[WHAT YOU HAVE TO DO]:
Run through the data and copy out every line that mentions the word "HowToUse".

[Opening DATA IN THIS EXERCISE section]

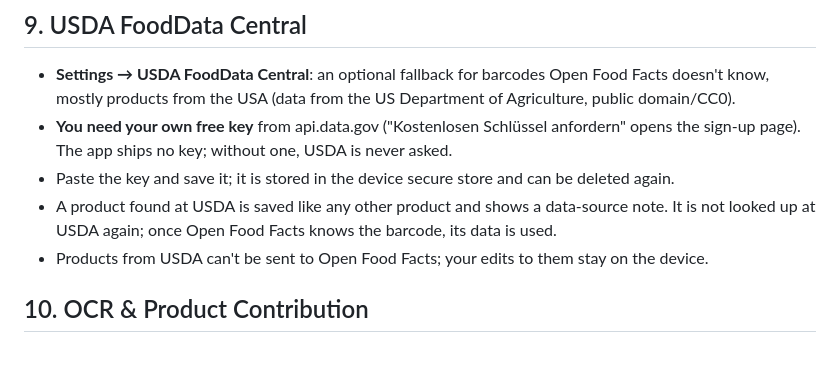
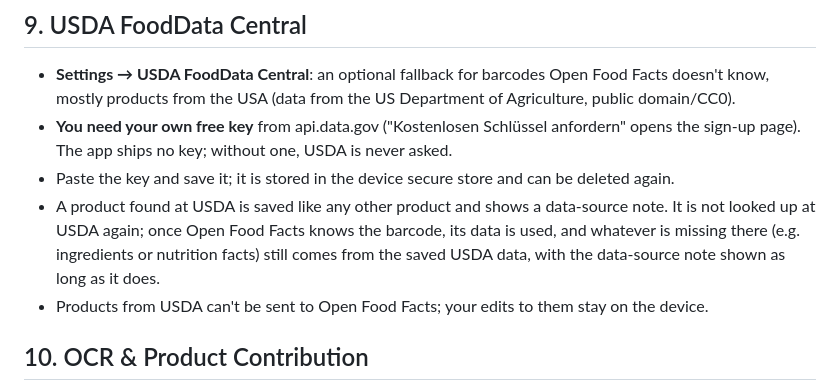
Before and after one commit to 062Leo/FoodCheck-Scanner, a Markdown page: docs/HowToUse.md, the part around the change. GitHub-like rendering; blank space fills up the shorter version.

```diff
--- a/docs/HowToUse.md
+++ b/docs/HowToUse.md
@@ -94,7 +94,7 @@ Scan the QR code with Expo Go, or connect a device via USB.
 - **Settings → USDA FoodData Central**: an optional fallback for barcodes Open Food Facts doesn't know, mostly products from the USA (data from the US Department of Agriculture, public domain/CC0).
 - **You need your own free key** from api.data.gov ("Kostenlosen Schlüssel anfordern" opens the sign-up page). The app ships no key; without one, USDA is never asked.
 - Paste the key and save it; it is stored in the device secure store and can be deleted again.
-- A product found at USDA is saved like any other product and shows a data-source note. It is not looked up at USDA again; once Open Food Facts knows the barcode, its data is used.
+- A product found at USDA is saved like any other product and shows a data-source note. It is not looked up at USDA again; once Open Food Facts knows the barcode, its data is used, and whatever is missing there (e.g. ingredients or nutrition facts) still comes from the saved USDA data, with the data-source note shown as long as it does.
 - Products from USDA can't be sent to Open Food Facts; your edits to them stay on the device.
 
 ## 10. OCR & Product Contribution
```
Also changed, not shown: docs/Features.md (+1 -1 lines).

[Closing DATA IN THIS EXERCISE section]

[OUTPUT OF THE TASK]:
Before and after one commit to 062Leo/FoodCheck-Scanner, a Markdown page: docs/HowToUse.md, the part around the change. GitHub-like rendering; blank space fills up the shorter version.
--- a/docs/HowToUse.md
+++ b/docs/HowToUse.md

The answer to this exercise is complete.